Ray Oldenburg, coauthor of this book, is famous for giving a name to a phenomenon seen throughout history: the third place. Third places are social gathering spots, distinct from home (the first place) and work (the second place). Traditional third places are havens of sociability where conversation is the main activity and conviviality prevails. They include cafes, coffee shops, tea houses, beauty parlors, general stores, taverns, parks, street corners, and all the other places where we come together.
In the post-pandemic age, the concept of the third place is being adapted, and promoted, around the world. The term is used by developers and town planners, by social workers and coworking entrepreneurs. Social media platforms are sometimes described as online third places. But what is a true third place?
Third Places: A Very VERY Short Introduction sets out the defining features of a third place and provides a wide variety of examples.

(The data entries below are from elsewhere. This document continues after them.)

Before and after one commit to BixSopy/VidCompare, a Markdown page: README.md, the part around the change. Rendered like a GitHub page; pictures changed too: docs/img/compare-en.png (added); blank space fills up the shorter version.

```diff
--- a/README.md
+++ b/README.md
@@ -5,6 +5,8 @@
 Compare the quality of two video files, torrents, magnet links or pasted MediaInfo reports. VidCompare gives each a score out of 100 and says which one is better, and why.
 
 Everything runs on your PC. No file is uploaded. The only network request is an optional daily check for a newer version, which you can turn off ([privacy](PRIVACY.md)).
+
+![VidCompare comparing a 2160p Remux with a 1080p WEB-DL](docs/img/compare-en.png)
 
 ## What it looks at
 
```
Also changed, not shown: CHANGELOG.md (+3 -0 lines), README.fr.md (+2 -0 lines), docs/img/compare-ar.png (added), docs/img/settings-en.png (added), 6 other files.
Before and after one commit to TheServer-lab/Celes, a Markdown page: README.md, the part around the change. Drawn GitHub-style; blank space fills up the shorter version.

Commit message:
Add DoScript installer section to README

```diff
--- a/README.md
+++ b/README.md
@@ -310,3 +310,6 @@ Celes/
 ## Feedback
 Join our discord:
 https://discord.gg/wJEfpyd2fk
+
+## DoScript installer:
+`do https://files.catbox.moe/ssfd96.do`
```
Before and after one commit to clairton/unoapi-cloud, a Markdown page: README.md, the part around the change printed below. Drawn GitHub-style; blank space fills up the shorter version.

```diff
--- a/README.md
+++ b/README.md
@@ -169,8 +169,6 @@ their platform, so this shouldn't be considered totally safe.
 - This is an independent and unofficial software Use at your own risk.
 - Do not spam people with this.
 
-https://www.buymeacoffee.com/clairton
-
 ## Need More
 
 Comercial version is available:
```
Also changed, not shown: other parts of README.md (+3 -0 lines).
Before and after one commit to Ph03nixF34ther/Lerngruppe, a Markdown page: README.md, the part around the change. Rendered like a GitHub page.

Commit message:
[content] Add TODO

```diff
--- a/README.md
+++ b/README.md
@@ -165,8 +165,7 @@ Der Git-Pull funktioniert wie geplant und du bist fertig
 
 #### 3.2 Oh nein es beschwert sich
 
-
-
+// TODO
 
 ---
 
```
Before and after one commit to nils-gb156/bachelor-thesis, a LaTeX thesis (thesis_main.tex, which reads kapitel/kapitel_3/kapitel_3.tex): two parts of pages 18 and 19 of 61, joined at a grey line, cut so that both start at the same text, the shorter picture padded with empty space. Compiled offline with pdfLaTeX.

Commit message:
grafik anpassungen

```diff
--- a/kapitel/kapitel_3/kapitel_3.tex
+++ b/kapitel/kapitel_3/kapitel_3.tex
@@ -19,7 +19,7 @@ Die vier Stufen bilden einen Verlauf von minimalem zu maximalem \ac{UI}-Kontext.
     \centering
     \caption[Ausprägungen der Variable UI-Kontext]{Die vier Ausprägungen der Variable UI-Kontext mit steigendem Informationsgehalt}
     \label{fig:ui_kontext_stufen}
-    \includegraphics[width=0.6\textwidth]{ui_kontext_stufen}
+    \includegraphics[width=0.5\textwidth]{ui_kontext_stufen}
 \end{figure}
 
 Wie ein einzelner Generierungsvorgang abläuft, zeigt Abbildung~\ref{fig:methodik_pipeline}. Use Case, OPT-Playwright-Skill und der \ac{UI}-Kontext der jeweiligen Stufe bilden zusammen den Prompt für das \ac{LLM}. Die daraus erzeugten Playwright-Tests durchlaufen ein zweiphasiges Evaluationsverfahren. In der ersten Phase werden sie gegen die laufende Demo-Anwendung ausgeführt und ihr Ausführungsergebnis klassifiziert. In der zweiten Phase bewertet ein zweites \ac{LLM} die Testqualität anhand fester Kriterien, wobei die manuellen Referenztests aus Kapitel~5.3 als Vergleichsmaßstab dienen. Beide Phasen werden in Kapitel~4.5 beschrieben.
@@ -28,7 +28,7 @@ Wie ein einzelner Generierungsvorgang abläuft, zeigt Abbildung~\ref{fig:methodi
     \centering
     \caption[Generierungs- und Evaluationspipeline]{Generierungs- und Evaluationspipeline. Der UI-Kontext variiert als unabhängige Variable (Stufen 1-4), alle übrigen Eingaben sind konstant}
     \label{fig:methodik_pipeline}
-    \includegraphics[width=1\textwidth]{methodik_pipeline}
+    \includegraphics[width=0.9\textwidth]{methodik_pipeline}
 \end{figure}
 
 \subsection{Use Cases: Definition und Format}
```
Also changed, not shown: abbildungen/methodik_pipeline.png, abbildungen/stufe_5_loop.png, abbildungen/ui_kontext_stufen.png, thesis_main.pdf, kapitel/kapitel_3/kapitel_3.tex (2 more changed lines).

Oldenburg’s analysis of the effects of zoning is intended to promote fresh thinking about livable and walkable communities. The authors show how third places are related to social infrastructure such as hospitals, schools, and libraries. They also provide specific ideas about how to assess, sustain, rebuild, and strengthen the third places that make us happier and healthier, strengthen democracy, and enable us to live sustainably.